## REQUIRED ACTION
Search the records for lines that contain the word "after". Copy them all.

Collected data entries:
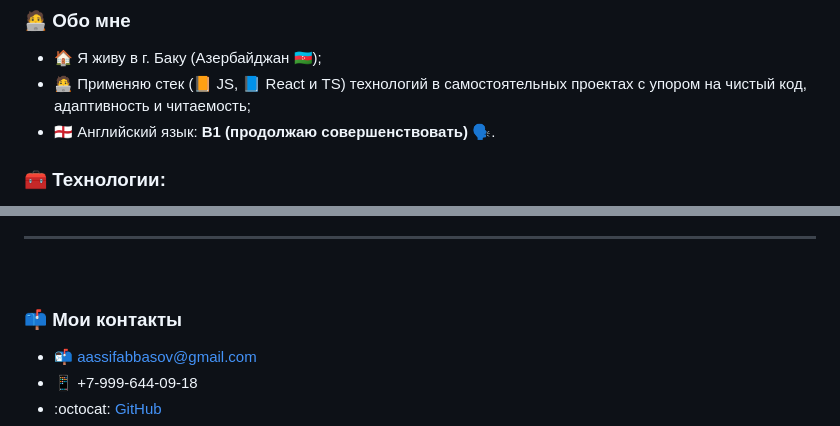
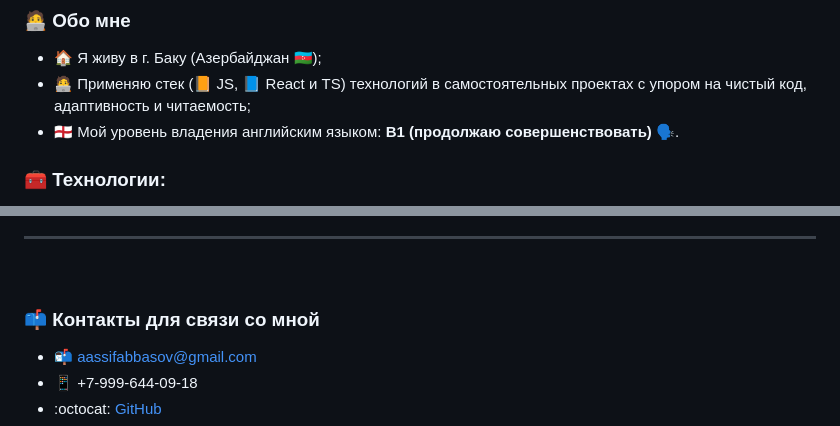
Before and after one commit to Asif-jun/Asif-jun, a Markdown page: README.md, 2 parts joined by grey strips. Drawn GitHub-style.

```diff
--- a/README.md
+++ b/README.md
@@ -15,7 +15,7 @@
 ### :technologist:  Обо мне
 - :house: Я живу в г. Баку (Азербайджан :azerbaijan:);
 - :technologist: Применяю стек (:orange_book: JS, :blue_book: React и TS) технологий в самостоятельных проектах с упором на чистый код, адаптивность и читаемость;
-- :england: Английский язык: **B1 (продолжаю совершенствовать)** :speaking_head:.
+- :england: Мой уровень владения английским языком: **B1 (продолжаю совершенствовать)** :speaking_head:.
 
 ### :toolbox:  Технологии:
 
@@ -59,7 +59,7 @@
 
 <br/>
 
-### :mailbox: Мои контакты
+### :mailbox: Контакты для связи со мной
 
 - :mailbox_with_mail: [aassifabbasov@gmail.com](mailto:aassifabbasov@gmail.com)
 - :iphone: +7-999-644-09-18
```
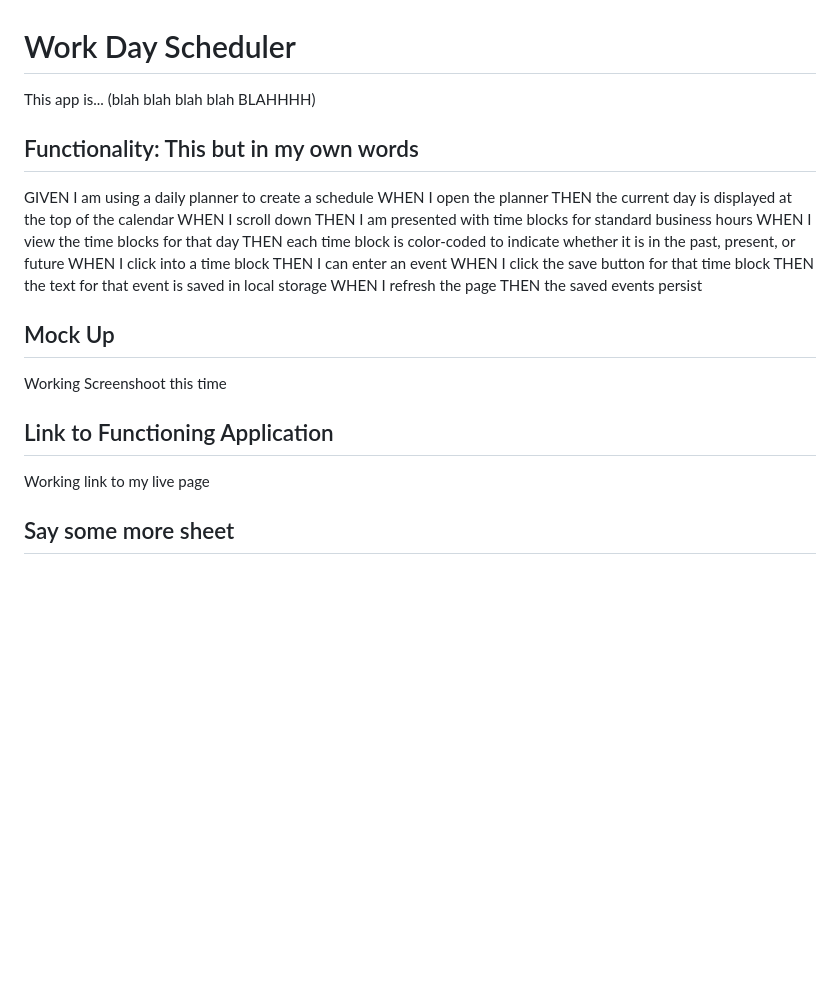
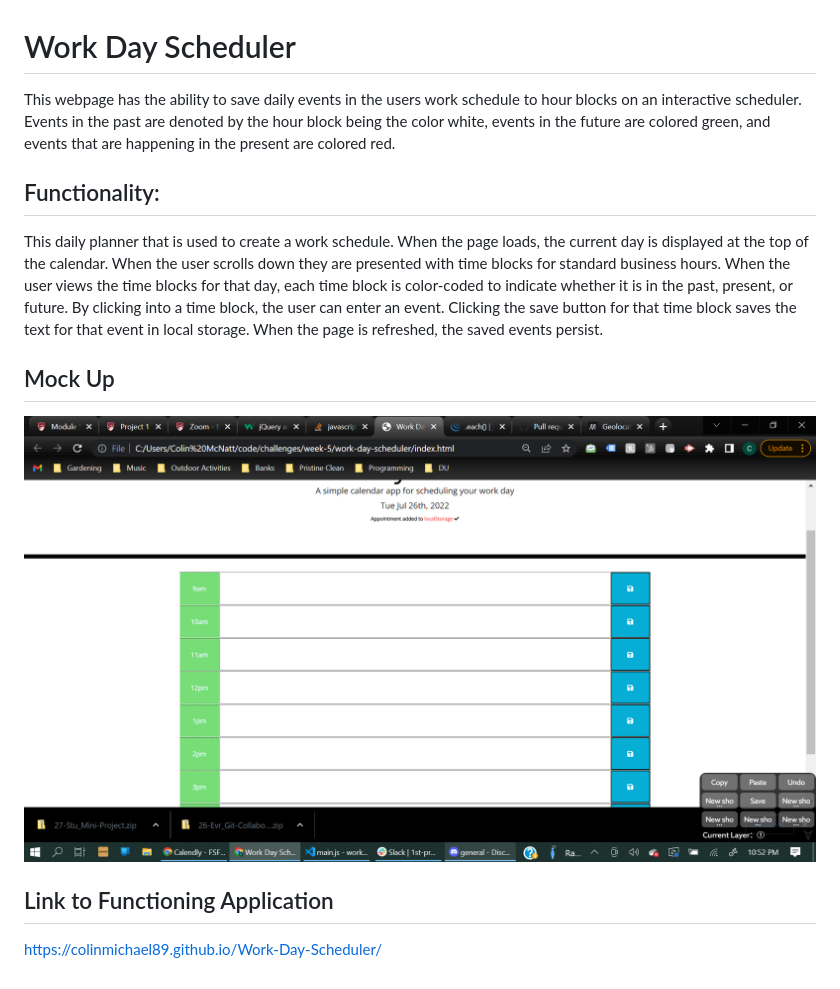
Before and after one commit to colinmichael89/Work-Day-Scheduler, a Markdown page: README.md, the part around the change. Rendered like a GitHub page; pictures changed too: assets/images/screenshot.png (added); blank space fills up the shorter version.

```diff
--- a/README.md
+++ b/README.md
@@ -1,29 +1,17 @@
 # Work Day Scheduler
 
-This app is... (blah blah blah blah BLAHHHH)
+This webpage has the ability to save daily events in the users work schedule to hour blocks on an interactive scheduler. Events in the past are denoted by the hour block being the color white, events in the future are colored green, and events that are happening in the present are colored red.
 
-## Functionality: This but in my own words
+## Functionality:
 
-GIVEN I am using a daily planner to create a schedule
-WHEN I open the planner
-THEN the current day is displayed at the top of the calendar
-WHEN I scroll down
-THEN I am presented with time blocks for standard business hours
-WHEN I view the time blocks for that day
-THEN each time block is color-coded to indicate whether it is in the past, present, or future
-WHEN I click into a time block
-THEN I can enter an event
-WHEN I click the save button for that time block
-THEN the text for that event is saved in local storage
-WHEN I refresh the page
-THEN the saved events persist
+This daily planner that is used to create a work schedule. When the page loads, the current day is displayed at the top of the calendar.
+When the user scrolls down they are presented with time blocks for standard business hours.
+When the user views the time blocks for that day, each time block is color-coded to indicate whether it is in the past, present, or future. By clicking into a time block, the user can enter an event. Clicking the save button for that time block saves the text for that event in local storage. When the page is refreshed, the saved events persist.
 
 ## Mock Up
 
-Working Screenshoot this time
+![ScreenShot](./assets/images/screenshot.png)
 
 ## Link to Functioning Application
 
-Working link to my live page
-
-## Say some more sheet
+https://colinmichael89.github.io/Work-Day-Scheduler/
```
Also changed, not shown: 2 other files.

## RESULT
Before and after one commit to Asif-jun/Asif-jun, a Markdown page: README.md, 2 parts joined by grey strips. Drawn GitHub-style.
Before and after one commit to colinmichael89/Work-Day-Scheduler, a Markdown page: README.md, the part around the change. Rendered like a GitHub page; pictures changed too: assets/images/screenshot.png (added); blank space fills up the shorter version.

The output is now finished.